## Exercise aim
Without reproducing any image, print the listing below exactly.

^^^^^^^^

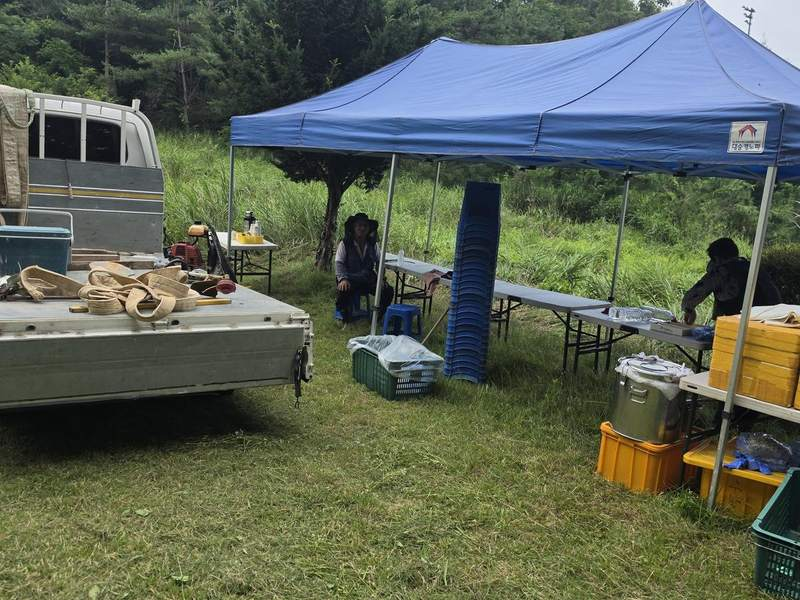
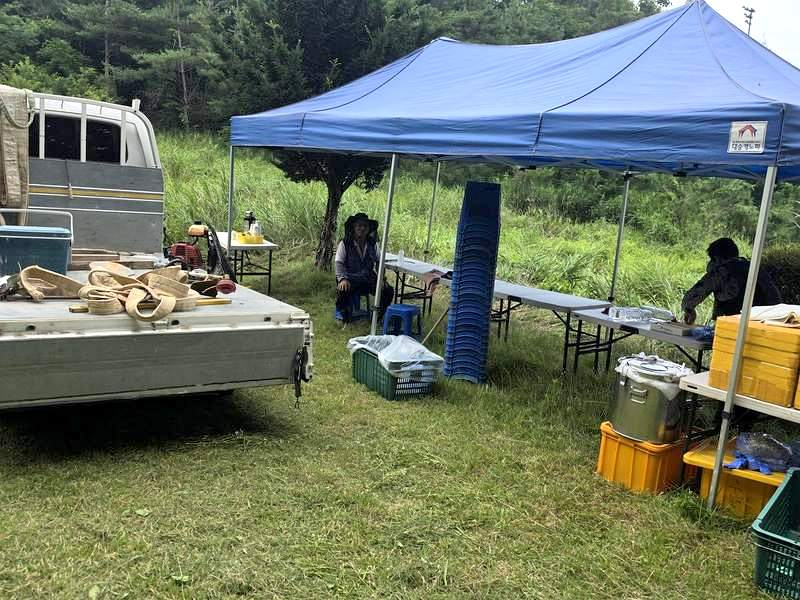
어두운 사진 3장 밝기 보정 (prep-5, prep-2, 시제 앨범 sije-10)
- 밝기 기준으로만 대비를 늘려 음식 색은 유지 (밝기 71→94, 96→113, 91→99)
- 얼굴 가림이 들어간 사이트 사본에서 보정 (원본 아님)
- 바꾼 사진 ?v= 올림, sw.js CACHE v28

diff --git a/index.html b/index.html
@@ -171,10 +171,10 @@
       <h3 class="prep__title">준비하는 모습</h3>
       <div class="prep__grid">
         <img src="images/prep-1.jpg?v=2" alt="행사장에 도착한 트럭과 천막" loading="lazy">
-        <img src="images/prep-2.jpg?v=2" alt="트럭에서 짐을 내리고 천막을 세우는 모습" loading="lazy">
+        <img src="images/prep-2.jpg?v=3" alt="트럭에서 짐을 내리고 천막을 세우는 모습" loading="lazy">
         <img src="images/prep-3.jpg?v=2" alt="천막 아래 차려 둔 배식대" loading="lazy">
         <img src="images/prep-4.jpg?v=2" alt="배식대에서 음식을 나누는 모습" loading="lazy">
-        <img src="images/prep-5.jpg?v=2" alt="재실에서 상을 차리는 뒷모습" loading="lazy">
+        <img src="images/prep-5.jpg?v=3" alt="재실에서 상을 차리는 뒷모습" loading="lazy">
         <img src="images/prep-6.jpg?v=2" alt="산소 앞에서 상을 차리는 모습" loading="lazy">
       </div>
     </div>
@@ -248,7 +248,7 @@
         </button>
         <div class="album is-collapsed" id="album-sije">
           <button class="album__item" type="button" data-src="images/album/sije-11.jpg"><img src="images/album/sije-11.jpg" alt="시제상차림 사례 1" loading="lazy"></button>
-          <button class="album__item" type="button" data-src="images/album/sije-10.jpg"><img src="images/album/sije-10.jpg" alt="시제상차림 사례 2" loading="lazy"></button>
+          <button class="album__item" type="button" data-src="images/album/sije-10.jpg?v=2"><img src="images/album/sije-10.jpg?v=2" alt="시제상차림 사례 2" loading="lazy"></button>
           <button class="album__item" type="button" data-src="images/album/sije-19.jpg"><img src="images/album/sije-19.jpg" alt="시제상차림 사례 3" loading="lazy"></button>
           <button class="album__item" type="button" data-src="images/album/sije-13.jpg"><img src="images/album/sije-13.jpg" alt="시제상차림 사례 4" loading="lazy"></button>
           <button class="album__item" type="button" data-src="images/album/sije-02.jpg?v=2"><img src="images/album/sije-02.jpg?v=2" alt="시제상차림 사례 5" loading="lazy"></button>

diff --git a/sw.js b/sw.js
@@ -1,6 +1,6 @@
 /* 푸드벨 서비스 워커 — 오프라인 기본 지원 + 홈 화면 앱 실행
    내용을 크게 바꿨을 때는 아래 CACHE 버전 숫자를 올리세요. */
-const CACHE = 'foodbell-v27';
+const CACHE = 'foodbell-v28';
 
 /* 처음 설치할 때 미리 받아두는 최소한의 파일 (앱 껍데기) */
 const PRECACHE = [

^^^^^^^^

## Solved problem
어두운 사진 3장 밝기 보정 (prep-5, prep-2, 시제 앨범 sije-10)
- 밝기 기준으로만 대비를 늘려 음식 색은 유지 (밝기 71→94, 96→113, 91→99)
- 얼굴 가림이 들어간 사이트 사본에서 보정 (원본 아님)
- 바꾼 사진 ?v= 올림, sw.js CACHE v28

diff --git a/index.html b/index.html
@@ -171,10 +171,10 @@
       <h3 class="prep__title">준비하는 모습</h3>
       <div class="prep__grid">
         <img src="images/prep-1.jpg?v=2" alt="행사장에 도착한 트럭과 천막" loading="lazy">
-        <img src="images/prep-2.jpg?v=2" alt="트럭에서 짐을 내리고 천막을 세우는 모습" loading="lazy">
+        <img src="images/prep-2.jpg?v=3" alt="트럭에서 짐을 내리고 천막을 세우는 모습" loading="lazy">
         <img src="images/prep-3.jpg?v=2" alt="천막 아래 차려 둔 배식대" loading="lazy">
         <img src="images/prep-4.jpg?v=2" alt="배식대에서 음식을 나누는 모습" loading="lazy">
-        <img src="images/prep-5.jpg?v=2" alt="재실에서 상을 차리는 뒷모습" loading="lazy">
+        <img src="images/prep-5.jpg?v=3" alt="재실에서 상을 차리는 뒷모습" loading="lazy">
         <img src="images/prep-6.jpg?v=2" alt="산소 앞에서 상을 차리는 모습" loading="lazy">
       </div>
     </div>
@@ -248,7 +248,7 @@
         </button>
         <div class="album is-collapsed" id="album-sije">
           <button class="album__item" type="button" data-src="images/album/sije-11.jpg"><img src="images/album/sije-11.jpg" alt="시제상차림 사례 1" loading="lazy"></button>
-          <button class="album__item" type="button" data-src="images/album/sije-10.jpg"><img src="images/album/sije-10.jpg" alt="시제상차림 사례 2" loading="lazy"></button>
+          <button class="album__item" type="button" data-src="images/album/sije-10.jpg?v=2"><img src="images/album/sije-10.jpg?v=2" alt="시제상차림 사례 2" loading="lazy"></button>
           <button class="album__item" type="button" data-src="images/album/sije-19.jpg"><img src="images/album/sije-19.jpg" alt="시제상차림 사례 3" loading="lazy"></button>
           <button class="album__item" type="button" data-src="images/album/sije-13.jpg"><img src="images/album/sije-13.jpg" alt="시제상차림 사례 4" loading="lazy"></button>
           <button class="album__item" type="button" data-src="images/album/sije-02.jpg?v=2"><img src="images/album/sije-02.jpg?v=2" alt="시제상차림 사례 5" loading="lazy"></button>

diff --git a/sw.js b/sw.js
@@ -1,6 +1,6 @@
 /* 푸드벨 서비스 워커 — 오프라인 기본 지원 + 홈 화면 앱 실행
    내용을 크게 바꿨을 때는 아래 CACHE 버전 숫자를 올리세요. */
-const CACHE = 'foodbell-v27';
+const CACHE = 'foodbell-v28';
 
 /* 처음 설치할 때 미리 받아두는 최소한의 파일 (앱 껍데기) */
 const PRECACHE = [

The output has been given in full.